Users will be able to send up to 2,000 emails per month as part of the free offering. Additionally, they will be able to manage up to $1,000 in monthly ad spend on Facebook, Google and LinkedIn.

Why we should care

Many small and growing businesses are still adjusting to the digital-first reality when it comes to their marketing. Marketers often find themselves fighting for budgets, and it can be challenging to justify investments in multiple platforms. HubSpot’s strategy of bringing this martech together into one platform could help marketers grow their reach without breaking their budgets.

“We believe that email and CRM belong together, and that every marketer, no matter the size of their budget, should be able to see how their efforts are impacting their customers and, ultimately, their bottom line,” said HubSpot CMO Kipp Bodnar. “We’re offering email as part of our free CRM to enable growing businesses to finally see how their efforts impact their customers’ experience beyond just a single email or interaction.”

By including these free solutions in part of its free offering, HubSpot is positioning itself to serve as the primary CRM, email and social provider for small businesses when they outgrow the free services and need to expand their digital capabilities.

More on the news
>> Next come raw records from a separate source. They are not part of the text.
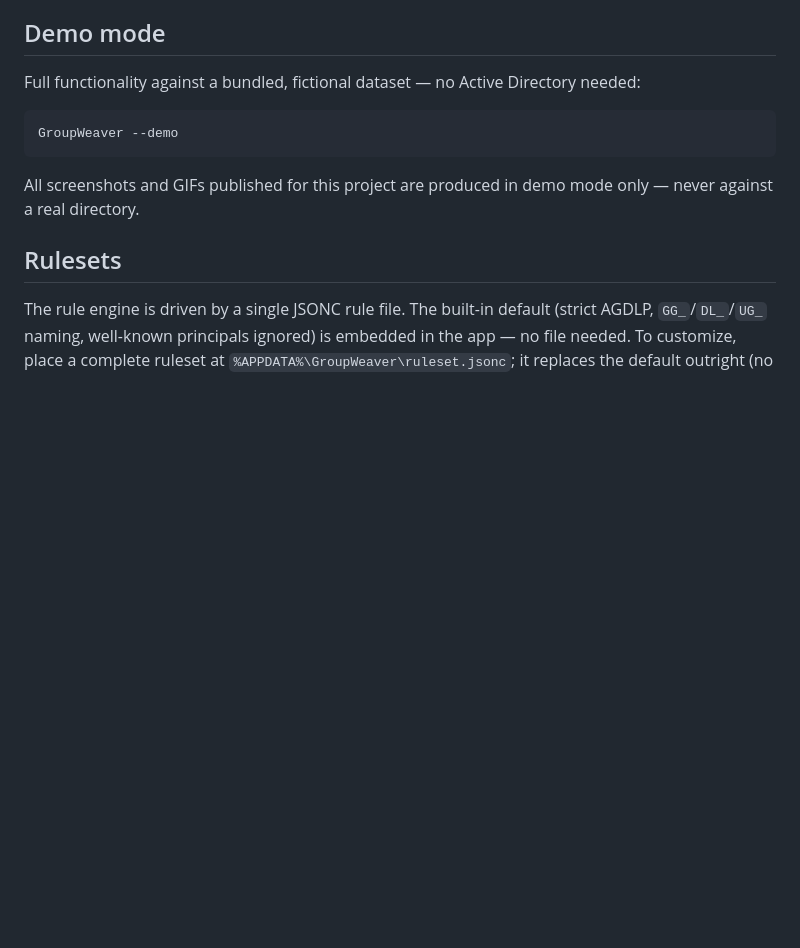
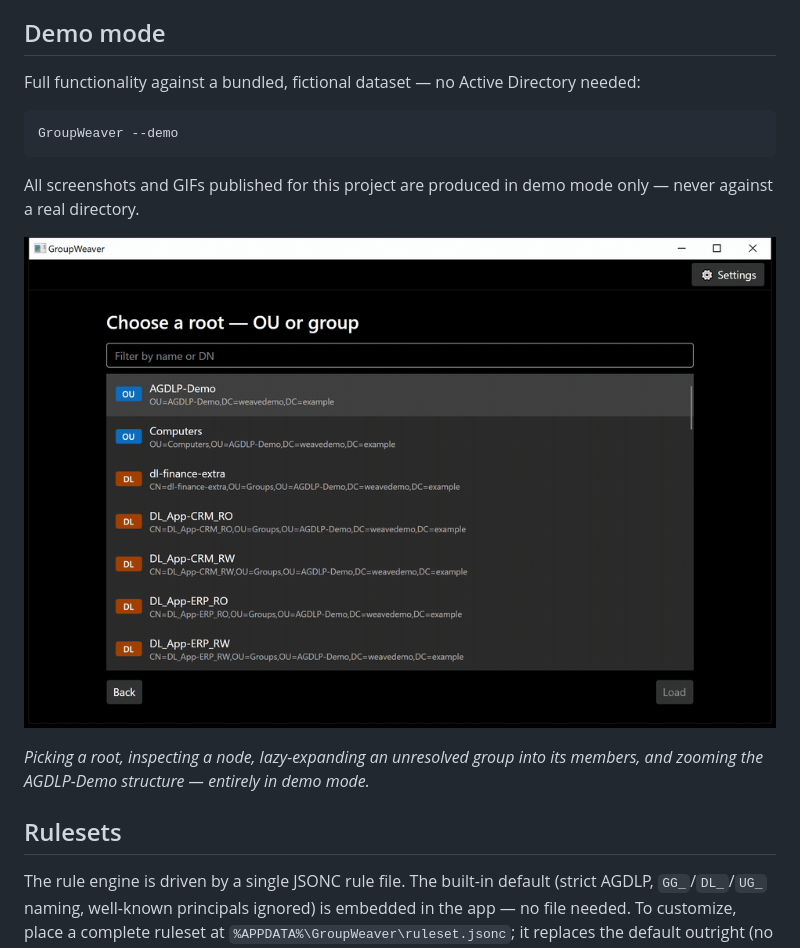
Before and after one commit to Atrono/GroupWeaver, a Markdown page: README.md, the part around the change. Drawn GitHub-style; pictures changed too: docs/media/m2-explore.gif; blank space fills up the shorter version.

```diff
--- a/README.md
+++ b/README.md
@@ -75,6 +75,11 @@ GroupWeaver --demo
 All screenshots and GIFs published for this project are produced in demo mode
 only — never against a real directory.
 
+![Demo-mode walkthrough: picking the DL_FS-Finance_RW root, selecting it to inspect its attributes, lazy-expanding an external group to reveal its members, and zooming into the resulting cluster — all under the dark theme](docs/media/m2-explore.gif)
+
+*Picking a root, inspecting a node, lazy-expanding an unresolved group into its
+members, and zooming the AGDLP-Demo structure — entirely in demo mode.*
+
 ## Rulesets
 
 The rule engine is driven by a single JSONC rule file. The built-in default
```
Also changed, not shown: docs/journal/BLOCKED-demo-gif-dark.md (deleted, +0 -73 lines), 1 other file.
  • The company also announced the expansion of its free tier of ads tools, which previously only support Facebook lead ads.
  • The new capability allows users to connect to two social accounts to manage, but limits users to Facebook, Google and LinkedIn ads
  • The tool also includes conversion-level reports which are also integrated with HubSpot’s free CRM

About The Author